Another Imagination Quest competition is anticipated in the fall of 2014.
Villanova Student Entrepreneurship Competition (VSEC)
In 2009, the Villanova Student Entrepreneurship Competition was founded by two engineering graduate students, Ronald Warzoha and Timothy Montalbano. Created as an extracurricular, entrepreneurial experience, the competition runs the course of one semester, allowing students across various academic disciplines to collaborate and develop innovative ideas that seek to fill a need in today’s world.
Just two years ago, 17 teams entered VSEC; in 2013, that number had grown to 55. From those, seven teams were selected to present their ideas to an audience of judges; five of those seven finalists teams included engineering students as members. Mechanical engineering senior Tom Belatti was with “Fun Run,” the team that took first prize for its competitive, socially driven mobile application designed to add motivation and fun to exercise. This is the third consecutive year that an engineering student participated on the winning team.
The third-place VSEC award went to “Du Riz,” a team of engineering juniors. Members Frederick Hesse-Tetteh CpE, Warren Chan CEE and Joseph Reckamp ChE developed an inexpensive, portable rice huller to benefit impoverished rice farmers. Du Riz also took home an award for being the most promising social entrepreneurship idea. Having first shared the rice huller idea in the 2011-2012 Annual Review (“Student Snapshot”), Joseph was pleased to report, “It’s fulfilling actually getting to put the product together instead of just talking about it in class.”

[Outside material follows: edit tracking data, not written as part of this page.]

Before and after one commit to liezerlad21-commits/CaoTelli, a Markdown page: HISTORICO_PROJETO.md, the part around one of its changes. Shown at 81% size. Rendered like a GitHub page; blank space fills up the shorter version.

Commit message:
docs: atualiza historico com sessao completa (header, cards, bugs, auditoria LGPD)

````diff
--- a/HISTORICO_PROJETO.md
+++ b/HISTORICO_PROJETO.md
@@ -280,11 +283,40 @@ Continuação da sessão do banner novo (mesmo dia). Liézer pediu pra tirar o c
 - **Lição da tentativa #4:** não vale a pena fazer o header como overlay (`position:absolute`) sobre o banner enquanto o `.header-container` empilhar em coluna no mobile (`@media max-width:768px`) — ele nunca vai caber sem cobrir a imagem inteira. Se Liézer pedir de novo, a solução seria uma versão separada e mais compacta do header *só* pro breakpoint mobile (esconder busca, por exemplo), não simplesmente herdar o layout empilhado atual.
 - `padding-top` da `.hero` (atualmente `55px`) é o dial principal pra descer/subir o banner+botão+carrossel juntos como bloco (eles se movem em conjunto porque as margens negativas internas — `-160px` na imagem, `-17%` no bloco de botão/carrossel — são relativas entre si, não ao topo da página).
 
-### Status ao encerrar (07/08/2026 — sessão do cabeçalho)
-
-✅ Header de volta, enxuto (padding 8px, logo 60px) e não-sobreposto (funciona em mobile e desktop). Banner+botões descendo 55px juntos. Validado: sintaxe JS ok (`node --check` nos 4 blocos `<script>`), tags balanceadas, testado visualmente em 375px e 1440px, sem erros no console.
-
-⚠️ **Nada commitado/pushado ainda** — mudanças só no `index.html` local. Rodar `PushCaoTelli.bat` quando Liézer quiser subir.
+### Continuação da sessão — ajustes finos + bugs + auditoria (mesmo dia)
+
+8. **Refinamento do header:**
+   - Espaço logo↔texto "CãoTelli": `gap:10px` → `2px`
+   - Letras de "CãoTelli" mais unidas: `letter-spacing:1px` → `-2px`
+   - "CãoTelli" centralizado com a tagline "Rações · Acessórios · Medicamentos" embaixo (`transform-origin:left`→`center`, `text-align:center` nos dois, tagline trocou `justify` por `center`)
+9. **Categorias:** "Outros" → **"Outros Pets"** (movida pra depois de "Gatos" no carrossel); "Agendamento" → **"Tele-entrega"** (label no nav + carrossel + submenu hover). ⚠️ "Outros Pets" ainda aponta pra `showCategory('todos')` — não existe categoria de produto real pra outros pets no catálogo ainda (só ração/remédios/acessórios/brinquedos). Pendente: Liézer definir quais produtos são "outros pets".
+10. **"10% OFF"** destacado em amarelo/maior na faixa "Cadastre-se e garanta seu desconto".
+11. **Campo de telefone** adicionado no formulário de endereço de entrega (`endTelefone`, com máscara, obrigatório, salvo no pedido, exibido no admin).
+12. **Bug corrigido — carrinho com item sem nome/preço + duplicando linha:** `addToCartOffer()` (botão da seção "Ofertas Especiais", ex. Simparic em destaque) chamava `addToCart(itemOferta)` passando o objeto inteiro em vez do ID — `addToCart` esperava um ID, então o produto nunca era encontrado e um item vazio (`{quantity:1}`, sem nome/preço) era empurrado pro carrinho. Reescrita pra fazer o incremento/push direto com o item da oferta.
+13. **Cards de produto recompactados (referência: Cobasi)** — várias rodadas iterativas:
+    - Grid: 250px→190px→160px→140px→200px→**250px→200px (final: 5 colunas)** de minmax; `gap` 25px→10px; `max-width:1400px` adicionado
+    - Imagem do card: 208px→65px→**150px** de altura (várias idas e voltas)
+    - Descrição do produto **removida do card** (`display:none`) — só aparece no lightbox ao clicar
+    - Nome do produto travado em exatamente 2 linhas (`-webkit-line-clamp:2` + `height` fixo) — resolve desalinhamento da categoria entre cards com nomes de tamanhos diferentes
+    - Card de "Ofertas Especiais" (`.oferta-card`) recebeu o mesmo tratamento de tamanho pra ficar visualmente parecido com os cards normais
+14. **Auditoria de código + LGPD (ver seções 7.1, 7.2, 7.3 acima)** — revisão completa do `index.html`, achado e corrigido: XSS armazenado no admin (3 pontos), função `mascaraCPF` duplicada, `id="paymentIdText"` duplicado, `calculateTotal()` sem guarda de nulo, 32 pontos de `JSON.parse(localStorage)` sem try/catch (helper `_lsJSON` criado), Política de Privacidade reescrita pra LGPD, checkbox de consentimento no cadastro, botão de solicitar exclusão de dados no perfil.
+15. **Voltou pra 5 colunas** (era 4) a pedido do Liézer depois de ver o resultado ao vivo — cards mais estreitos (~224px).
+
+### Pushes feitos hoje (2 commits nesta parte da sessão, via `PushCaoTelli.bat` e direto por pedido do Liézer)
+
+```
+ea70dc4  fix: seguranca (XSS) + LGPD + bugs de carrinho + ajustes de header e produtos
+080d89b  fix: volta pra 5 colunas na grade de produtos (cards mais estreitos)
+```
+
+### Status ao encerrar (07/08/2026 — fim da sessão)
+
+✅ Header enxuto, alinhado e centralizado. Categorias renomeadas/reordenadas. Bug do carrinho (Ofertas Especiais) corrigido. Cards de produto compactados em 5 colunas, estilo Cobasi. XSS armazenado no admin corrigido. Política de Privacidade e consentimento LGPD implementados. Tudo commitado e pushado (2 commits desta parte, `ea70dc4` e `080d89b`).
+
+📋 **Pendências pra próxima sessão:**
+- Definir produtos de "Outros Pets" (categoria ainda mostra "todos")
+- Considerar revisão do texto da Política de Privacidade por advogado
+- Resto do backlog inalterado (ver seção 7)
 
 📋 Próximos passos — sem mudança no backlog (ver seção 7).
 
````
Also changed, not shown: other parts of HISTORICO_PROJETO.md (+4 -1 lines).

For the 2013-2014 academic year, the College of Engineering will be offering three sections of its Creativity and Innovation course. Normally contained to one section, the increase is in response to interest from students campus-wide. For the first time, those in the School of Business and the College of Liberal Arts and Sciences have enrolled in the course.
It’s clear that Villanova students are developing a passion for a whole-brain approach to thinking, exploring, learning and creating. Ed Dougherty says, “We really are Igniting Change; I can see the entrepreneurial spirit spreading across campus. It’s one more characteristic that will set Villanova students apart.”